Be Happy and Healthy – Here’s How!

Are there things to be worried about right now? You bet!!! The economy, swine fly, our kids and parents are just a few of the things that cause us concern. Today’s adults, teens and even children have their plates full of things that can bring stress, worry and anxiety with them. Note that these situations CAN cause these feelings in us but they don’t HAVE to. Researchers are showing in study after study that it isn’t stress that makes us worry, it is the way in which we CHOOSE to react to those stressors.

Take public speaking, an example of a situation which causes many people to feel anxious, worried and sometimes even physically sick. Yet not all people respond to the stressor in this manner because they do not perceive it to be a stressful situation. Again, it is how we perceive stress and how we respond to it that determines the effect that it will have on us both mentally and physically.

Recent research indicates that self efficacy (a feeling of being in control of a situation) influences our immune system, our emotional happiness and even our longevity. Stress, by its nature, is defined as a situation that challenges a person (or an animal) beyond his/her ability to deal with the demands of that situation. In other words, if you feel capable in a situation, you do not experience if as stressful. If you feel helpless, you do feel stress.

So rather than worry about things we cannot control; the economy, the people in our lives, whether we seccumb to the flu or not, we need to focus on those things that we can influence in a positive way. Here are just few tips for having health and happiness:
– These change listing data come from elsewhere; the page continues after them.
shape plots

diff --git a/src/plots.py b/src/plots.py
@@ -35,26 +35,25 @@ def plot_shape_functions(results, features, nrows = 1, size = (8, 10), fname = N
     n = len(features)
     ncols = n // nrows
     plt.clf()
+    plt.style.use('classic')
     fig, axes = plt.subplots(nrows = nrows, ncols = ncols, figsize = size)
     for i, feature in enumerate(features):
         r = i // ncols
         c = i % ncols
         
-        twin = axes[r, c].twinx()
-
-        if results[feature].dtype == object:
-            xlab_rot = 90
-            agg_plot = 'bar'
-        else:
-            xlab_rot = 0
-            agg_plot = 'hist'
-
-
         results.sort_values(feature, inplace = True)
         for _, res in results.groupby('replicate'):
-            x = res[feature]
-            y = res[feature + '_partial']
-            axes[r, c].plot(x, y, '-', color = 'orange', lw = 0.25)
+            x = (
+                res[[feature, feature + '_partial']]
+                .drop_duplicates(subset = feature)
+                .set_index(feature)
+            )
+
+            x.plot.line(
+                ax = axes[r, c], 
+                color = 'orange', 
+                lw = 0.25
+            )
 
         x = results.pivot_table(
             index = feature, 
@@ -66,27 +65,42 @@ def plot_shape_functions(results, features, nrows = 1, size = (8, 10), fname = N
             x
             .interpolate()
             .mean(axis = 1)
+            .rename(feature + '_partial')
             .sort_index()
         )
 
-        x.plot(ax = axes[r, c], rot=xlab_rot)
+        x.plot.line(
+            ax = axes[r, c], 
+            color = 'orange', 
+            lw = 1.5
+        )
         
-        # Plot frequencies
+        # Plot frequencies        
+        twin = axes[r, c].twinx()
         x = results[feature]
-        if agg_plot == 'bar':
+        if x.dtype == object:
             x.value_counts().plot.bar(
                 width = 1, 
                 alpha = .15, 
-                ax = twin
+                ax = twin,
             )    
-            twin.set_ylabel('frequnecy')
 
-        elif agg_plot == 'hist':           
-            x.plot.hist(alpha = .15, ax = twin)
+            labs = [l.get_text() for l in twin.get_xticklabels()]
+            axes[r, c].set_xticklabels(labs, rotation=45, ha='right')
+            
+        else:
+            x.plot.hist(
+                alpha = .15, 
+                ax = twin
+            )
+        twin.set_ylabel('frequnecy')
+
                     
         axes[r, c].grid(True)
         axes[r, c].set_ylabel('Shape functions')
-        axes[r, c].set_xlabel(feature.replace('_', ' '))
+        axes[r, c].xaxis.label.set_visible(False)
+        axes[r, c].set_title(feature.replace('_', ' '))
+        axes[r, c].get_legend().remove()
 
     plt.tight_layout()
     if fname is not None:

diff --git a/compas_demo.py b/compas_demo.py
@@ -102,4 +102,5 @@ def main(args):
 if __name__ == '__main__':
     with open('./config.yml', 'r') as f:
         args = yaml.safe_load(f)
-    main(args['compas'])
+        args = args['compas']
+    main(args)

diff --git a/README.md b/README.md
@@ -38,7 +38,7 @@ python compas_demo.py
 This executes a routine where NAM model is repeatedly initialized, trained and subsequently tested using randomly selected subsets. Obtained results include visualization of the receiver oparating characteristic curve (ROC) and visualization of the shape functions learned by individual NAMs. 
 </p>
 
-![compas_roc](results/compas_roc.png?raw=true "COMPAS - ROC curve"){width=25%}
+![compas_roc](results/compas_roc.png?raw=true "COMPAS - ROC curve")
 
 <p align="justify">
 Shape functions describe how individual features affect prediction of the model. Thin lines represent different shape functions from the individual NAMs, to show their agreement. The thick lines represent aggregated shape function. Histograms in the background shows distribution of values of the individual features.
  • Living in the present rather than the past or the future and really savoring the moments that give us joy is one method for increasing our happiness and health.
  • With permission from your doctor, start a program of physical activity. Research shows that moving your body increases health and happiness by releasing chemicals called endorphins and endocannabinoids (natural chemicals similar to those in morphine and marijuana!). Not only will moving increase your physical health but it will also increase your mental health as well and you might live longer too!
  • Be grateful for what you have rather than wishing your life were different. No matter how poor or how successful you are, there will ALWAYS be someone better off and someone worse off. If you want to be REALLY happy, go find the one who is worse off and do something to help or cheer or take care of that person. Research shows that people who do things for others are happier than those who do things for themselves!
  • Choose happiness. The brain is wired so that it can only experience one emotion at a time. If you are feeling worried, scared or sad, if you stop for a moment and look for something beautiful, happy or comforting, that is what your brain will experience. You have the ability to re-wire your feelings, again choose happiness.
  • Choose health. Research shows that happy people are sick less often and that when they do get sick, their symptoms are less severe and last less time AND they live longer than do unhappy people.

Bottom line: it is up to you! You can allow the circumstances of this world to dictate how you feel and you will be on a constant see-saw of emotions OR you can choose health and happiness. What will YOU choose?

Research:

Cohen, S., Alper, C.M. , Doyle, W.J.,Treanor, J.J. & Turner, R.B. (2006). “Positive Emotional Style Predicts Resistance to Illness After Experimental Exposure to Rhinovirus or Influenza A Virus.” Psychosomatic Medicine 68:809-815

Hitlin, S. (2007). Doing good, feeling good: Values and the self’s moral center. The Journal of Positive Psychology: 2(4): 249–259

Pressman S.D., Cohen S. (2005) “Does Positive Affect Influence Health?” Psychological Bulletin. 2005;131:925–71.

Ratey, J.J. (2008). Spark; The Revolutionary New Science of Exercise and the Brain. Little Brown and Company: New York.

Ray, O. (2004). “How the Mind Hurts and Heals the Body.” American Psychologist: Vol. 59, No. 1, 29–40

Scheier, M. F., & Carver, C. S. (1987). Dispositional optimism and physical well-being: The influence of generalized outcome expectancies on health. Journal of Personality, 55, 169–210.

Seligman, M.E.P. (1998). Learned Optimism. New York: Simon and Schuster.